The only soldiers ‘in uniform’ at the Mounted Weapons Demonstration and Barn Tour were the ones in the stands. The Horse Cav soldiers were wearing navy long-sleeved shirts, Wranglers, tall leather riding boots, and the standard black Cavalry hats.
Even the soldiers working in the shops and barn wore this non-traditional uniform. Except they sported regular work boots instead of riding boots.
The Soldiers Do Everything
One of the most surprising things I learned during the Barn Tour is that all of the leather items used by the Horse Cavalry Detachment are made by soldiers that work in the leather shop. They make saddles, boots, belts, and more!
The saddles were seriously impressive. They make and maintain all of the regular riding saddles, as well as the fancy saddles used in ceremonies.
In fact, our tour guide mentioned that it is cheaper to send someone from the unit to learn the saddle making trade and get certified than it would be to buy all of those saddles. Considering there are more than 30 horses in the detachment that each have their own saddle, it’s understandable.
Some of the soldiers assigned to the Horse Cavalry Detachment are also trained farriers. They make all of the horse shoes and take care of the horses’ hooves.
Mules Are Freaking Expensive
There is a separate group of Horse Cav soldiers that constitute the mule team. They take care of the 4 mules and the maintenance of the wagon that the mules pull.
And I had no idea until this Barn Tour, but a pair of working mules typically cost $20,0000-30,000!!
The pair that we saw came from an Amish community at a very steep discount, but still cost several thousand dollars. When I asked why they were so cheap, the tour guide said it was because they were lazy and difficult to work with.
I genuinely enjoyed seeing the Mounted Weapons Demonstration and Barn Tour at Fort Cavazos. The only thing that could have made it better would be cooler temps, as it was a 100-degree day.
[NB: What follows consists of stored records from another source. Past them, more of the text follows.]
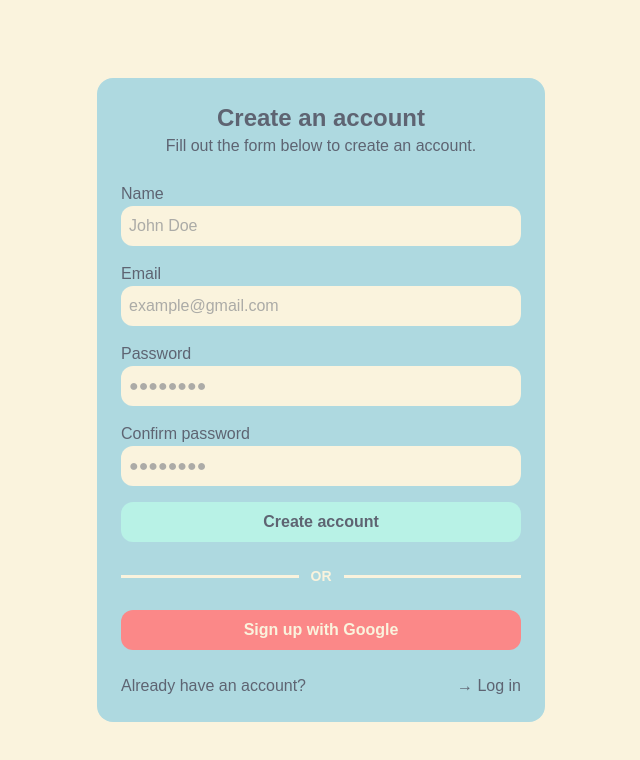
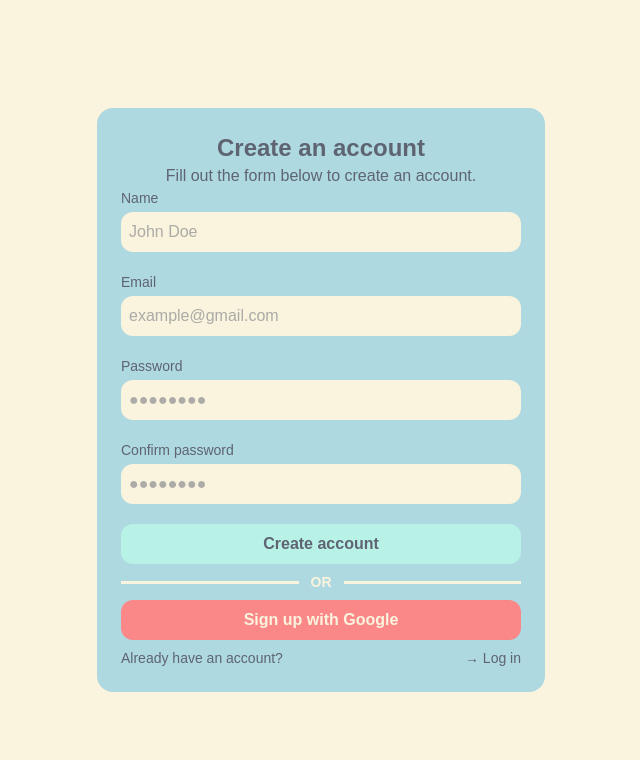
Before and after one commit to Nazarii-Lesniak/noteprompt, a Next.js app: page /en/signup in a window 1280 px wide. Shown: the top 760 px of the page, without its empty margins (319-959 px from the left). Built offline with nearby package versions, Linux system fonts and the light colour scheme.

Commit message:
refactor: implement signup page with form validation and authentication components

```diff
--- /dev/null
+++ b/src/app/[locale]/(auth)/signup/page.tsx
@@ -0,0 +1,31 @@
+import { Separator } from '@/components/ui/Separator';
+import { GoogleAuthButton } from '@/features/auth/components/GoogleAuthButton';
+import { AuthRedirect } from '@/features/auth/components/AuthRedirect';
+import { SignupForm } from '@/features/auth/components/SignUpForm';
+import { getTranslations } from 'next-intl/server';
+
+export default async function SignupPage() {
+	const t = await getTranslations('signup');
+
+	return (
+		<div className="m-auto w-full max-w-md rounded-2xl p-6 bg-sky ">
+			<hgroup className="text-center">
+				<h1 className="text-2xl font-semibold text-slate">{t('title')}</h1>
+				<p className="text-slate">{t('description')}</p>
+			</hgroup>
+
+			<SignupForm />
+
+			<div className="mt-2 flex flex-col gap-2">
+				<Separator>{t('footer.or')}</Separator>
+
+				<GoogleAuthButton />
+
+				<AuthRedirect>
+					<AuthRedirect.Text />
+					<AuthRedirect.Link href="/login" />
+				</AuthRedirect>
+			</div>
+		</div>
+	);
+}
--- a/src/app/[locale]/signup/page.tsx
+++ /dev/null
@@ -1,102 +0,0 @@
-'use client';
-
-import { useTranslations } from 'next-intl';
-import Link from 'next/link';
-import { Button } from '@/components/Button';
-import { Input } from '@/components/Input';
-
-export default function SignupForm() {
-	const t = useTranslations('signup');
-
-	return (
-		<div className="m-auto w-full max-w-md rounded-2xl p-6 bg-sky ">
-			<hgroup className="text-center mb-6">
-				<h1 className="text-2xl font-semibold text-slate">{t('title')}</h1>
-				<p className="text-slate">{t('description')}</p>
-			</hgroup>
-
-			<form className="flex flex-col gap-4">
-				<div className="flex flex-col">
-					<label
-						htmlFor="name"
-						className="text-slate">
-						{t('labels.name')}
-					</label>
-					<Input
-						id="name"
-						type="text"
-						placeholder={t('placeholders.name')}
-					/>
-					<p role="alert"></p>
-				</div>
-
-				<div className="flex flex-col">
-					<label
-						htmlFor="email"
-						className="text-slate">
-						{t('labels.email')}
-					</label>
-					<Input
-						id="email"
-						type="email"
-						placeholder={t('placeholders.email')}
-					/>
-					<p role="alert"></p>
-				</div>
-
-				<div className="flex flex-col">
-					<label
-						htmlFor="password"
-						className="text-slate">
-						{t('labels.password')}
-					</label>
-					<Input
-						id="password"
-						type="password"
-						placeholder={t('placeholders.password')}
-					/>
-					<p role="alert"></p>
-				</div>
-
-				<div className="flex flex-col">
-					<label
-						htmlFor="confirmPassword"
-						className="text-slate">
-						{t('labels.confirmPassword')}
-					</label>
-					<Input
-						id="confirmPassword"
-						type="password"
-						placeholder={t('placeholders.confirmPassword')}
-					/>
-					<p role="alert"></p>
-				</div>
-
-				<Button
-					type="submit"
-					variant="submit">
-					{t('buttons.submit')}
-				</Button>
-			</form>
-
-			<div className="flex items-center font-bold text-pearl text-sm before:flex-1 before:border-t-3 before:border-pearl before:mr-3 after:flex-1 after:border-t-3 after:border-pearl after:ml-3 mb-6">
-				{t('footer.or')}
-			</div>
-
-			<Button
-				type="button"
-				variant="signupWithGoogle">
-				{t('buttons.signUpWithGoogle')}
-			</Button>
-
-			<div className="flex items-center gap-2 justify-between">
-				<p className="text-slate ">{t('footer.hasAccount')} </p>
-				<Link
-					href="/login"
-					className="text-slate transition-colors duration-300 hover:text-slate-800 hover:underline hover:underline-offset-4 hover:decoration-slate">
-					{t('footer.loginLink')}
-				</Link>
-			</div>
-		</div>
-	);
-}
--- a/src/components/Button.tsx
+++ b/src/components/ui/Button.tsx
@@ -10,7 +10,7 @@ export function Button({
 	...props
 }: ButtonProps) {
 	const baseStyles =
-		'cursor-pointer w-full mb-6 font-bold rounded-xl p-2 transition-[filter,box-shadow] duration-300 hover:brightness-110 hover:shadow-[2px_2px_4px_rgba(0,0,0,0.1)]';
+		'cursor-pointer w-full font-bold rounded-xl p-2 transition-[filter,box-shadow] duration-300 hover:brightness-110 hover:shadow-[2px_2px_4px_rgba(0,0,0,0.1)]';
 
 	const variants = {
 		submit: 'text-slate bg-mint hover:shadow-slate',
--- /dev/null
+++ b/src/components/ui/Separator.tsx
@@ -0,0 +1,13 @@
+import React from 'react';
+
+interface SeparatorProps {
+	children: React.ReactNode;
+}
+
+export function Separator({ children }: SeparatorProps) {
+	return (
+		<div className="flex items-center font-bold text-pearl text-sm before:flex-1 before:border-t-3 before:border-pearl before:mr-3 after:flex-1 after:border-t-3 after:border-pearl after:ml-3">
+			{children}
+		</div>
+	);
+}
--- /dev/null
+++ b/src/features/auth/components/AuthRedirect.tsx
@@ -0,0 +1,32 @@
+import { Link } from '@/i18n/routing';
+import { useTranslations } from 'next-intl';
+
+interface AuthRedirectProps {
+	children: React.ReactNode;
+}
+
+export function AuthRedirect({ children }: AuthRedirectProps) {
+	return (
+		<div className="flex items-center gap-1 justify-between">{children}</div>
+	);
+}
+
+AuthRedirect.Text = function AuthRedirectText() {
+	const t = useTranslations('signup');
+	return <p className="text-slate text-sm">{t('footer.hasAccount')}</p>;
+};
+
+interface AuthRedirectLinkProps {
+	href: string;
+}
+
+AuthRedirect.Link = function AuthRedirectText({ href }: AuthRedirectLinkProps) {
+	const t = useTranslations('signup');
+	return (
+		<Link
+			href={href}
+			className="text-slate text-sm transition-colors duration-300 hover:text-slate-800 hover:underline hover:underline-offset-4 hover:decoration-slate">
+			{t('footer.loginLink')}
+		</Link>
+	);
+};
--- /dev/null
+++ b/src/features/auth/components/FormField.tsx
@@ -0,0 +1,37 @@
+import { FieldError } from 'react-hook-form';
+
+interface FormFieldProps {
+	label: string;
+	error?: FieldError;
+	htmlFor: string;
+	children: React.ReactNode;
+}
+
+export function FormField({ label, error, htmlFor, children }: FormFieldProps) {
+	return (
+		<div className="flex flex-col gap-1">
+			<label
+				htmlFor={htmlFor}
+				className="text-slate text-sm">
+				{label}
+			</label>
+			{children}
+			<div
+				className={`
+  grid transition-[grid-template-rows] duration-300 ease-out
+  ${error ? 'grid-rows-[1fr]' : 'grid-rows-[0fr]'}
+`}>
+				<div className="overflow-hidden">
+					{error && (
+						<p
+							id={`${htmlFor}-error`}
+							role="alert"
+							className="text-sm text-coral pt-1">
+							{error.message}
+						</p>
+					)}
+				</div>
+			</div>
+		</div>
+	);
+}
--- /dev/null
+++ b/src/features/auth/components/GoogleAuthButton.tsx
@@ -0,0 +1,13 @@
+import { useTranslations } from 'next-intl';
+import { Button } from '../../../components/ui/Button';
+
+export function GoogleAuthButton() {
+	const t = useTranslations('signup.buttons');
+	return (
+		<Button
+			type="button"
+			variant="signupWithGoogle">
+			{t('signUpWithGoogle')}
+		</Button>
+	);
+}
--- /dev/null
+++ b/src/features/auth/components/SignUpForm.tsx
@@ -0,0 +1,107 @@
+'use client';
+
+import { useForm, SubmitHandler } from 'react-hook-form';
+
+import { Input } from '@/components/ui/Input';
+import { FormField } from './FormField';
+import { Button } from '@/components/ui/Button';
+import { useTranslations } from 'next-intl';
+
+interface Inputs {
+	name: string;
+	email: string;
+	password: string;
+	confirmPassword: string;
+}
+
+export function SignupForm() {
+	const t = useTranslations('signup');
+	const {
+		register,
+		handleSubmit,
+		getValues,
+		formState: { errors },
+	} = useForm<Inputs>();
+
+	const onSubmit: SubmitHandler<Inputs> = data => {
+		console.log(data);
+	};
+	return (
+		<form
+			className="flex flex-col gap-4"
+			onSubmit={handleSubmit(onSubmit)}>
+			<FormField
+				label={t('labels.name')}
+				htmlFor="name"
+				error={errors.name}>
+				<Input
+					id="name"
+					type="text"
+					placeholder={t('placeholders.name')}
+					{...register('name', { required: t('errors.nameRequired') })}
+				/>
+			</FormField>
+
+			<FormField
+				label={t('labels.email')}
+				htmlFor="email"
+				error={errors.email}>
+				<Input
+					id="email"
+					type="email"
+					placeholder={t('placeholders.email')}
+					{...register('email', {
+						required: t('errors.emailRequired'),
+						pattern: {
+							value: /^\S+@\S+$/i,
+							message: t('errors.invalidEmail'),
+						},
+					})}
+				/>
+			</FormField>
+
+			<FormField
+				label={t('labels.password')}
+				htmlFor="password"
+				error={errors.password}>
+				<Input
+					id="password"
+					type="password"
+					placeholder={t('placeholders.password')}
+					{...register('password', {
+						required: t('errors.passwordRequired'),
+						minLength: {
+							value: 8,
+							message: t('errors.passwordTooShort'),
+						},
+					})}
+				/>
+			</FormField>
+
+			<FormField
+				label={t('labels.confirmPassword')}
+				htmlFor="confirmPassword"
+				error={errors.confirmPassword}>
+				<Input
+					id="confirmPassword"
+					type="password"
+					placeholder={t('placeholders.confirmPassword')}
+					{...register('confirmPassword', {
+						required: t('errors.passwordRequired'),
+						validate: value =>
+							value === getValues('password') ||
+							t('errors.passwordsDoNotMatch'),
+					})}
+				/>
+			</FormField>
+
+			<div>
+				<Button
+					type="submit"
+					variant="submit">
+					{t('buttons.submit')}
+				</Button>
+			</div>
+		</form>
+	);
+}
```
Also changed, not shown: src/components/ui/Input.tsx (renamed from src/components/Input.tsx).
My kids tolerated it, but I think they would have loved it when they were younger. They’re ‘too cool’ to get excited about petting horses these days.
I highly recommend a visit if you’re ever in the area!